What is expected:
All records below are to be set down precisely as written, excluding pictures.
───── Supplied material
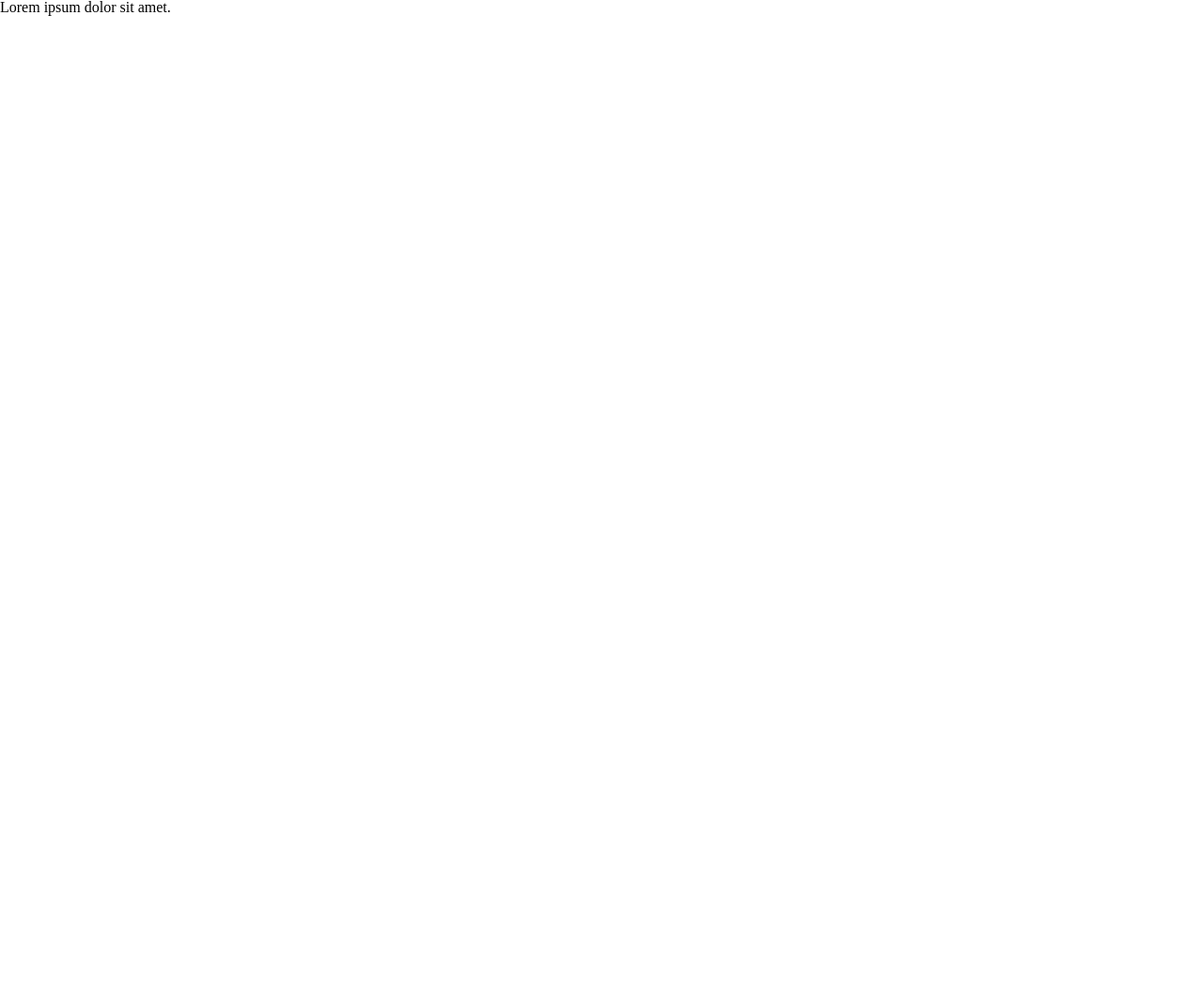
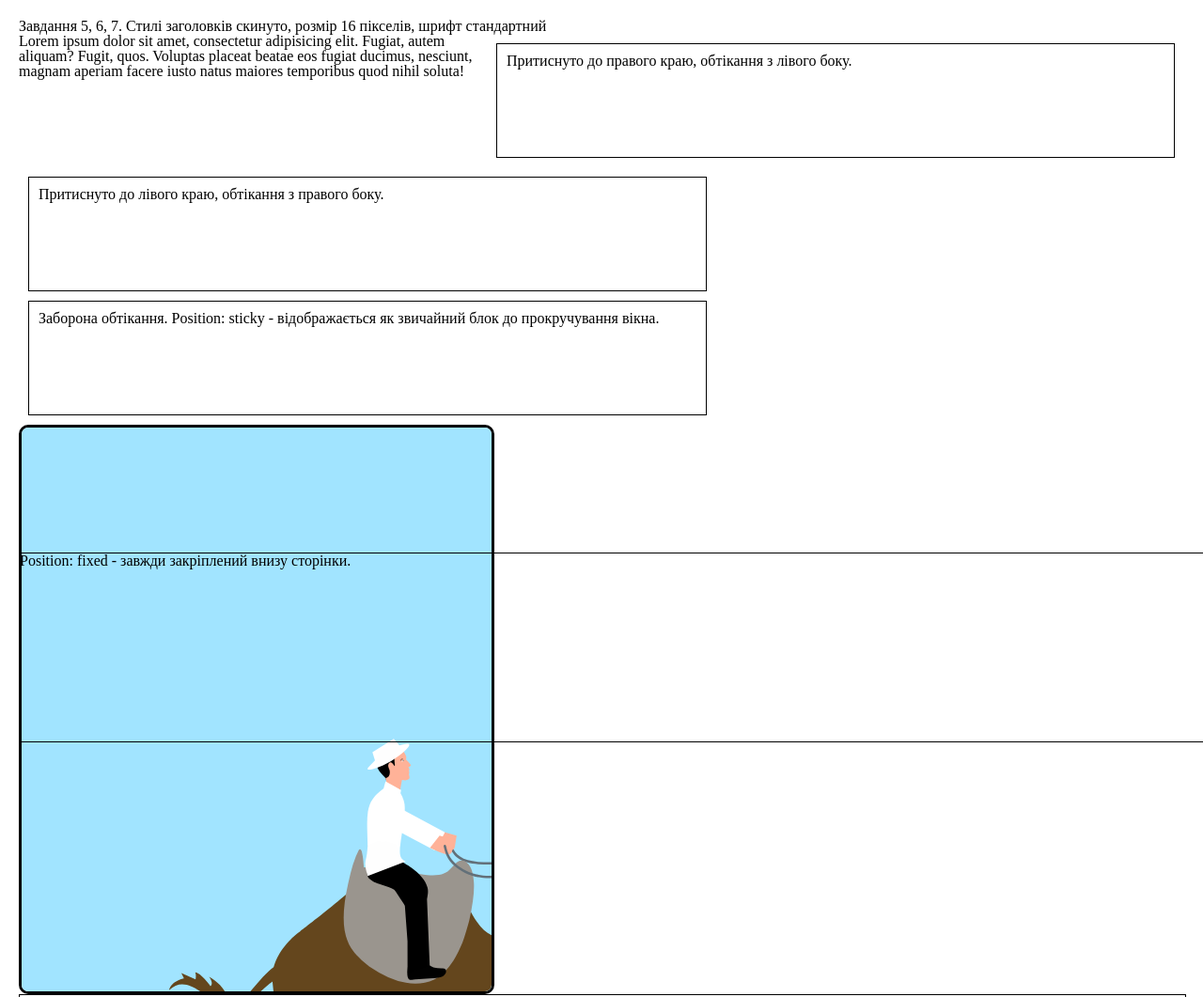
Before and after one commit to eugeneskryaga/Hillel-home-work-7, a plain HTML site: page reset.html in a window 1280 px wide. Shown: the top 1061 px of the page at 94% size. Before the commit the page ends 800 px from the top, so only its background shows below. Drawn offline with nearby package versions, Linux system fonts and the light colour scheme.

Commit message:
tasks 5, 6, 7

```diff
--- a/reset.html
+++ b/reset.html
@@ -19,6 +19,41 @@ https://cdn.jsdelivr.net/npm/reset-css@5.0.2/reset.min.css
     <title>Document</title>
   </head>
   <body>
-    <h1>Lorem ipsum dolor sit amet.</h1>
+    <h1>
+      Завдання 5, 6, 7. Стилі заголовків скинуто, розмір 16 пікселів, шрифт
+      стандартний
+    </h1>
+    <section class="right">
+      Притиснуто до правого краю, обтікання з лівого боку.
+    </section>
+    <section class="left">
+      Притиснуто до лівого краю, обтікання з правого боку.
+    </section>
+    <p>
+      Lorem ipsum dolor sit amet, consectetur adipisicing elit. Fugiat, autem
+      aliquam? Fugit, quos. Voluptas placeat beatae eos fugiat ducimus,
+      nesciunt, magnam aperiam facere iusto natus maiores temporibus quod nihil
+      soluta!
+    </p>
+    <section class="clear">
+      Заборона обтікання. Position: sticky - відображається як звичайний блок до
+      прокручування вікна.
+    </section>
+    <div class="overflow">
+      <img
+        src="./man-5728883.svg"
+        alt="man"
+      />
+    </div>
+    <div class="relative">
+      <div class="smaller">
+        Position: absolute - спозіціоновано відносто батьківського блоку з
+        position: relative
+      </div>
+    </div>
+    <div></div>
+    <div class="fixed">
+      <p>Position: fixed - завжди закріплений внизу сторінки.</p>
+    </div>
   </body>
 </html>
--- a/style/reset.css
+++ b/style/reset.css
@@ -0,0 +1,60 @@
+body, section {
+    margin: 10px;
+    padding: 10px;
+}
+section {
+    width: 700px;
+    height: 100px;
+    border: 1px solid black;
+
+}
+
+.left {
+    float: left;
+}
+
+.right {
+    float: right;
+}
+
+.clear {
+    clear: both;
+    position: sticky;
+    top: 40px;
+}
+
+.overflow {
+    width: 500px;
+    height: 500px;
+    border: 3px solid black;
+    border-radius: 10px;
+    overflow: hidden;
+}
+
+div {
+    width: 100%;
+    height: 800px;
+    border: 1px solid black;
+    padding-bottom: 100px;
+}
+
+.smaller {
+    width: 100px;
+    height: 100px;
+    position: absolute;
+    top: 20px;
+    left: 50px;
+}
+
+.relative {
+    position: relative;
+    bottom: 0;
+}
+
+.fixed {
+    position: fixed;
+    width: 100%;
+    height: 100px;
+    border: 1px solid black;
+    bottom: 10px;
+}
```
Also changed, not shown: man-5728883.svg (added), style/normalize.css (line endings or trailing spaces).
──────────
Task answer:
Before and after one commit to eugeneskryaga/Hillel-home-work-7, a plain HTML site: page reset.html in a window 1280 px wide. Shown: the top 1061 px of the page at 94% size. Before the commit the page ends 800 px from the top, so only its background shows below. Drawn offline with nearby package versions, Linux system fonts and the light colour scheme.

Commit message:
tasks 5, 6, 7

```diff
--- a/reset.html
+++ b/reset.html
@@ -19,6 +19,41 @@ https://cdn.jsdelivr.net/npm/reset-css@5.0.2/reset.min.css
     <title>Document</title>
   </head>
   <body>
-    <h1>Lorem ipsum dolor sit amet.</h1>
+    <h1>
+      Завдання 5, 6, 7. Стилі заголовків скинуто, розмір 16 пікселів, шрифт
+      стандартний
+    </h1>
+    <section class="right">
+      Притиснуто до правого краю, обтікання з лівого боку.
+    </section>
+    <section class="left">
+      Притиснуто до лівого краю, обтікання з правого боку.
+    </section>
+    <p>
+      Lorem ipsum dolor sit amet, consectetur adipisicing elit. Fugiat, autem
+      aliquam? Fugit, quos. Voluptas placeat beatae eos fugiat ducimus,
+      nesciunt, magnam aperiam facere iusto natus maiores temporibus quod nihil
+      soluta!
+    </p>
+    <section class="clear">
+      Заборона обтікання. Position: sticky - відображається як звичайний блок до
+      прокручування вікна.
+    </section>
+    <div class="overflow">
+      <img
+        src="./man-5728883.svg"
+        alt="man"
+      />
+    </div>
+    <div class="relative">
+      <div class="smaller">
+        Position: absolute - спозіціоновано відносто батьківського блоку з
+        position: relative
+      </div>
+    </div>
+    <div></div>
+    <div class="fixed">
+      <p>Position: fixed - завжди закріплений внизу сторінки.</p>
+    </div>
   </body>
 </html>
--- a/style/reset.css
+++ b/style/reset.css
@@ -0,0 +1,60 @@
+body, section {
+    margin: 10px;
+    padding: 10px;
+}
+section {
+    width: 700px;
+    height: 100px;
+    border: 1px solid black;
+
+}
+
+.left {
+    float: left;
+}
+
+.right {
+    float: right;
+}
+
+.clear {
+    clear: both;
+    position: sticky;
+    top: 40px;
+}
+
+.overflow {
+    width: 500px;
+    height: 500px;
+    border: 3px solid black;
+    border-radius: 10px;
+    overflow: hidden;
+}
+
+div {
+    width: 100%;
+    height: 800px;
+    border: 1px solid black;
+    padding-bottom: 100px;
+}
+
+.smaller {
+    width: 100px;
+    height: 100px;
+    position: absolute;
+    top: 20px;
+    left: 50px;
+}
+
+.relative {
+    position: relative;
+    bottom: 0;
+}
+
+.fixed {
+    position: fixed;
+    width: 100%;
+    height: 100px;
+    border: 1px solid black;
+    bottom: 10px;
+}
```
Also changed, not shown: man-5728883.svg (added), style/normalize.css (line endings or trailing spaces).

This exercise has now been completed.